A sixty-year saga of frostbite and fake news that follows the no-holds-barred battle between two legendary explorers to reach the North Pole, and the newspapers which stopped at nothing to get–and sell–the story.
“A first-rate title for readers fascinated by history and all who love a good dishy true story.”
"Polar controversy fuels the rise of the New York Times in this energetic debut from journalist Hartman...It's as bracing as a blast of Arctic air"
“Engrossing...[Hartman] is a natural storyteller who breathes life into the most obscure details, keeping readers invested as the tale progresses.”
—Kirkus *Starred Review*
"Absolutely gripping… a perfectly splendid read—I highly, highly recommend it” -- Douglas Preston, author of the #1 New York Times bestseller The Lost City of the Monkey God
In the fall of 1909, a pair of bitter contests captured the world’s attention. The American explorers Robert Peary and Frederick Cook both claimed to have discovered the North Pole, sparking a vicious feud that was unprecedented in international scientific and geographic circles. At the same time, the rivalry between two powerful New York City newspapers—the storied Herald and the ascendant Times—fanned the flames of the so-called polar controversy, as each paper financially and reputationally committed itself to an opposing explorer and fought desperately to defend him.
The Herald was owned and edited by James Gordon Bennett, Jr., an eccentric playboy whose nose for news was matched only by his appetite for debauchery and champagne. The Times was published by Adolph Ochs, son of Jewish immigrants, who’d improbably rescued the paper from extinction and turned it into an emerging powerhouse. The battle between Cook and Peary would have enormous consequences for both newspapers, and help to determine the future of corporate media.
BATTLE OF INK AND ICE presents a frank portrayal of Arctic explorers, brave men who both inspired and deceived the public. It also sketches a vivid portrait of the newspapers that funded, promoted, narrated, and often distorted their exploits. It recounts a sixty-year saga of frostbite and fake news, one that culminates with an unjustly overlooked chapter in the origin story of the modern New York Times.
By turns tragic and absurd, BATTLE OF INK AND ICE brims with contemporary relevance, touching as it does on themes of class, celebrity, the ever-quickening news cycle, and the benefits and pitfalls of an increasingly interconnected world.

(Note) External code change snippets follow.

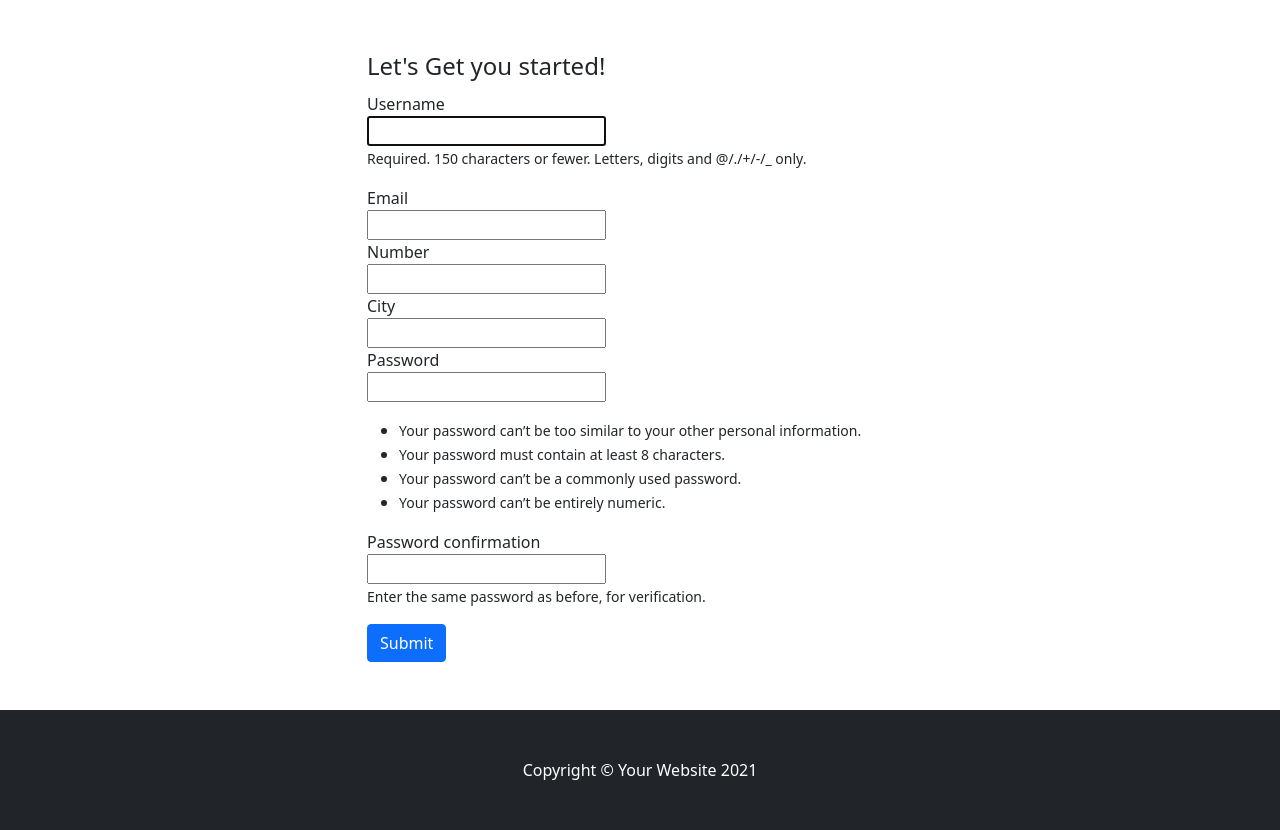
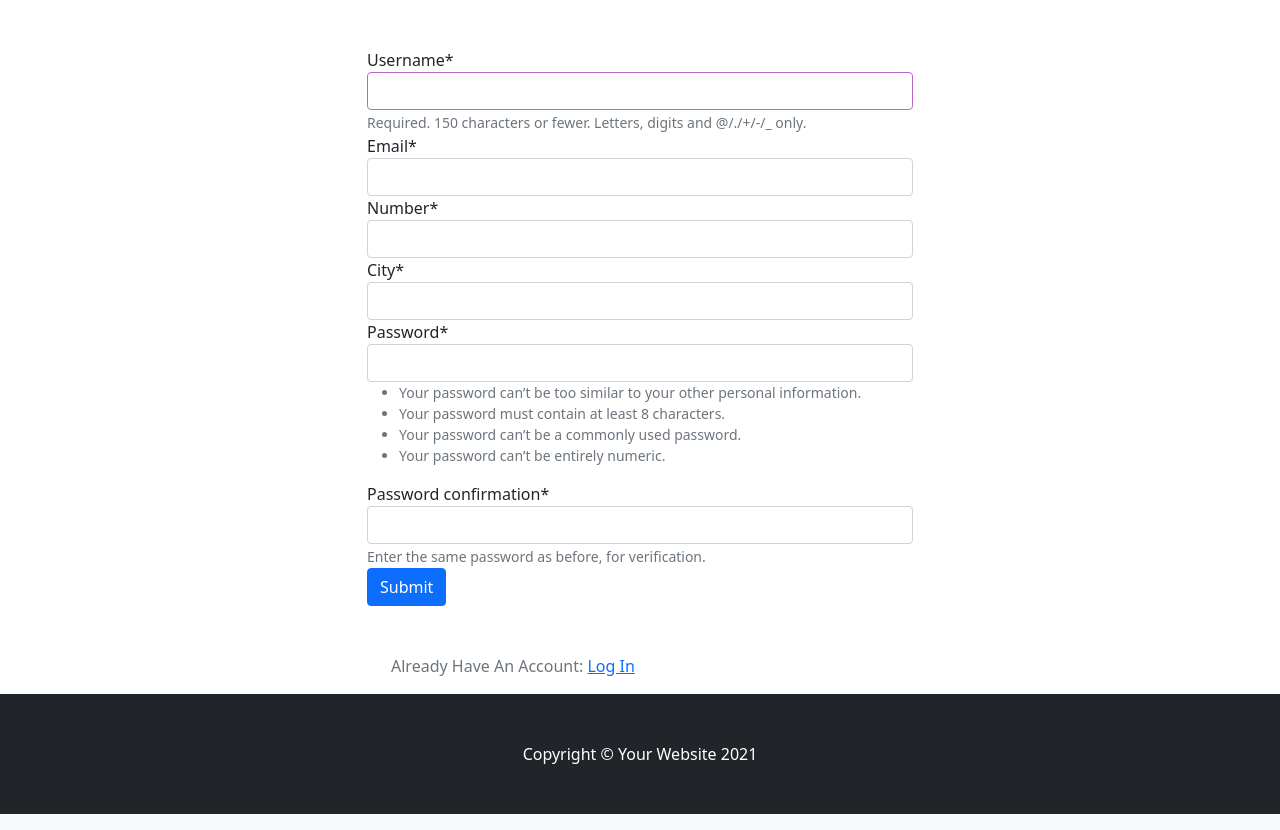
Before and after one commit to Kushan2k/django-webapp-shop, a Django app: page /register/ in a window 1280 px wide. Shown: the part 58-888 px from the top of the page. Run offline with Django 3.2, Linux system fonts and the light colour scheme; some libraries are stand-ins or nearby versions.

Commit message:
added login functions

```diff
--- a/learn01/settings.py
+++ b/learn01/settings.py
@@ -37,6 +37,7 @@ INSTALLED_APPS = [
     'django.contrib.sessions',
     'django.contrib.messages',
     'django.contrib.staticfiles',
+    'crispy_forms',
 
     'shop.apps.ShopConfig',
     'registerapp.apps.RegisterappConfig',
@@ -132,3 +133,8 @@ STATICFILES_DIRS = [
 # https://docs.djangoproject.com/en/3.2/ref/settings/#default-auto-field
 
 DEFAULT_AUTO_FIELD = 'django.db.models.BigAutoField'
+
+
+CRISPY_TEMPLATE_PACK = 'bootstrap4'
+
+LOGIN_REDIRECT_URL='index'
--- a/learn01/urls.py
+++ b/learn01/urls.py
@@ -16,8 +16,11 @@ Including another URLconf
 from django.contrib import admin
 from django.urls import path, include
 from registerapp.views import Login
+
+from django.contrib.auth import views as login_views
 urlpatterns = [
     path('admin/', admin.site.urls),
     path('register/', Login.as_view(), name='register'),
     path('', include('shop.urls')),
+    path('login',login_views.LoginView.as_view(template_name='user/login.html'),name='login'),
 ]
--- a/registerapp/views.py
+++ b/registerapp/views.py
@@ -12,13 +12,10 @@ class Login(View):
         context = {
             'form': form
         }
-        return render(req, 'shop/login.html', context)
+        return render(req, 'user/register.html', context)
 
     def post(self, req):
         form = forms.UserRegisterForm(req.POST)
         if (form.is_valid()):
             print(form.cleaned_data)
-            return redirect('index')
-        else:
-            form = forms.UserRegisterForm(req.POST)
-            return render(req, 'shop/login.html', {'form': form})
+            return redirect('login')
--- a/templates/shop/layout.html
+++ b/templates/shop/layout.html
@@ -53,7 +53,7 @@
         {% block content %}
         {% endblock %}
         <!-- Footer-->
-        <footer class="py-5 bg-dark">
+        <footer class="py-5 bg-dark position-relative bottom-0 w-100">
             <div class="container"><p class="m-0 text-center text-white">Copyright &copy; Your Website 2021</p></div>
         </footer>
         <!-- Bootstrap core JS-->
--- a/templates/shop/login.html
+++ /dev/null
@@ -1,44 +0,0 @@
-{% extends 'shop/layout.html' %}
-
-
-{% block content %}
-
-<div class="container mt-5">
-    <div class="row">
-        <div class="col-10 mx-auto col-md-6">
-            <form class="form-horizontal" method="post">{% csrf_token %}
-                <fieldset>
-                    <legend>Let's Get you started!</legend>
-                    {% for field in form %}
-                        {% if field.errors %}
-                            <div class="control-group error">
-                                <label class="control-label">{{ field.label }}</label>
-                                <div class="controls">{{ field }}
-                                    <br>
-                                    <span class="help-inline text-danger text-muted">
-                                        {% for error in  field.errors %}{{ error }}{% endfor %}
-                                    </span>
-                                </div>
-                            </div>
-                        {% else %}
-                            <div class="control-group">
-                                <label class="control-label">{{ field.label }}</label>
-                                <div class="controls">{{ field }}
-                                    {% if field.help_text %}
-                                        <p class="help-inline"><small>{{ field.help_text }}</small></p>
-                                    {% endif %}
-                                </div>
-                            </div>
-                        {% endif %}
-                    {% endfor %}
-                </fieldset>
-                <div class="form-actions mb-5" >
-                    <button type="submit" class="btn btn-primary" >Submit</button>
-                </div>
-            </form>
-        </div>
-    </div>
-
-</div>
-
-{% endblock content %}
--- /dev/null
+++ b/templates/user/register.html
@@ -0,0 +1,28 @@
+{% extends 'shop/layout.html' %}
+
+{% load crispy_forms_tags %}
+{% block content %}
+
+<div class="container mt-5">
+    <div class="row">
+        <div class="col-10 mx-auto col-md-6">
+            <form class="form-horizontal" method="post">{% csrf_token %}
+                <fieldset>
+                    {{ form|crispy }}
+                </fieldset>
+                <div class="form-actions mb-5" >
+                    <button type="submit" class="btn btn-primary" >Submit</button>
+                </div>
+            </form>
+            <div class="container">
+                <p class="text-muted">Already Have An Account:
+                <a href="{% url 'login' %}">Log In</a>
+                </p>
+
+            </div>
+        </div>
+    </div>
+
+</div>
+
+{% endblock content %}
```
Also changed, not shown: templates/user/login.html (added, +30 -0 lines), templates/user/logout.html (added, +7 -0 lines), db.sqlite3.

Above all, perhaps, its cast of characters testifies—colorfully and compellingly—to the ongoing role of personality and publicity in American cultural life as the Gilded Age gave way to the twentieth century—the American century.
Darrell Hartman has written for The Wall Street Journal, The Financial Times, The Paris Review, Travel + Leisure, Condé Nast Traveler, and Granta. He holds a B.A. in literature from Yale University and is a member of The Explorers Club in New York. A native Mainer, he now lives with his wife, Dana, in the Catskills region of New York.